The History of McGonagall's
William Topaz McGonagall was born in Scotland in 1825. Although being acclaimed to be the worst poet in British History, he wrote over 200 Poems. Critics accused McGonagall of being 'deaf to poetic metaphor' and employing inappropriate rhythms that resulted in unintentionally amusing poetry.
Throughout his life, McGonagall campaigned against excessive drinking, appearing in pubs and bars to recite poems and give speeches. He constantly struggled with money and earned enough to get by, by selling his poems in the streets, or reciting them in theatres and public houses. One of his most famous poems was written in praise of a banquet he attended in Inverness in 1894:
Oh, magnificent City of Inverness,
And your beautiful river, I must confess,
With its lovely scenery on each side,
Would be good for ones health there to reside.
And in praise of them I must say,
I never received better treatment in my day,
Than I received from my admirers in Bonnie Inverness,
This, upon my soul and conscience, I do confess.

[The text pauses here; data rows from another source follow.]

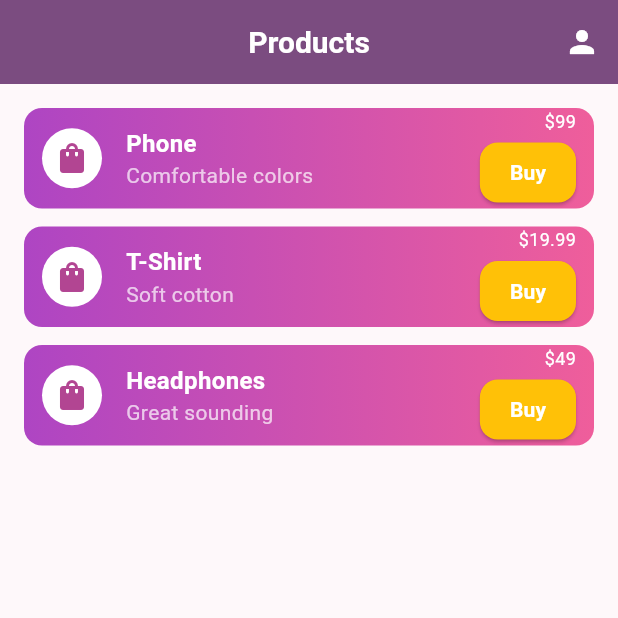
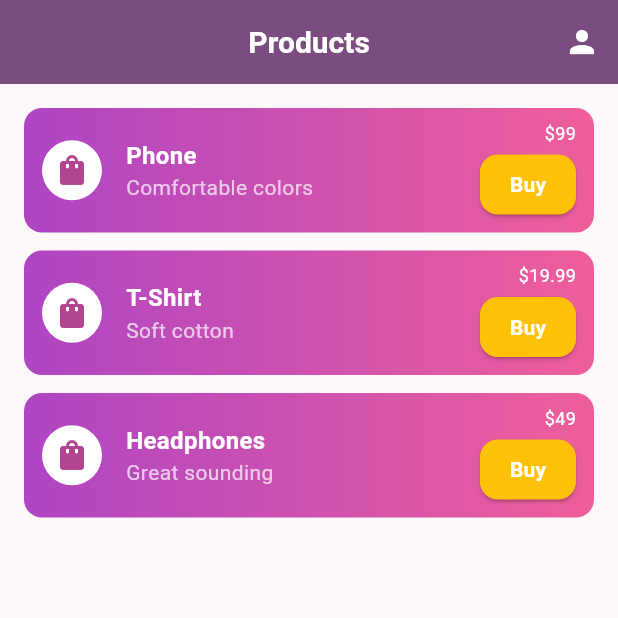
Before and after one commit to vincentchou-pm/UTS-MOBILEAPP-20252-VINCENT, a Flutter app: the HomePage screen opened directly, on a phone screen of 412 x 824 dp, the top half of it. Run offline on Flutter 3.47's test engine with Material 3 defaults, Android fonts, the light colour scheme and no system bars.

Commit message:
push final fix

```diff
--- a/simple_marketplace/lib/widgets/products_list.dart
+++ b/simple_marketplace/lib/widgets/products_list.dart
@@ -22,7 +22,10 @@ class ProductsList extends StatelessWidget {
               ),
               borderRadius: BorderRadius.circular(12.0),
             ),
-            padding: const EdgeInsets.only(left: 12.0, right: 12.0),
+            padding: const EdgeInsets.symmetric(
+              horizontal: 12.0,
+              vertical: 8.0,
+            ),
             child: Row(
               children: [
                 const CircleAvatar(
```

Although McGonagall both delighted and appalled audiences, his books remain in print and he is still widely quoted long after his more talented contemporaries have been forgotten.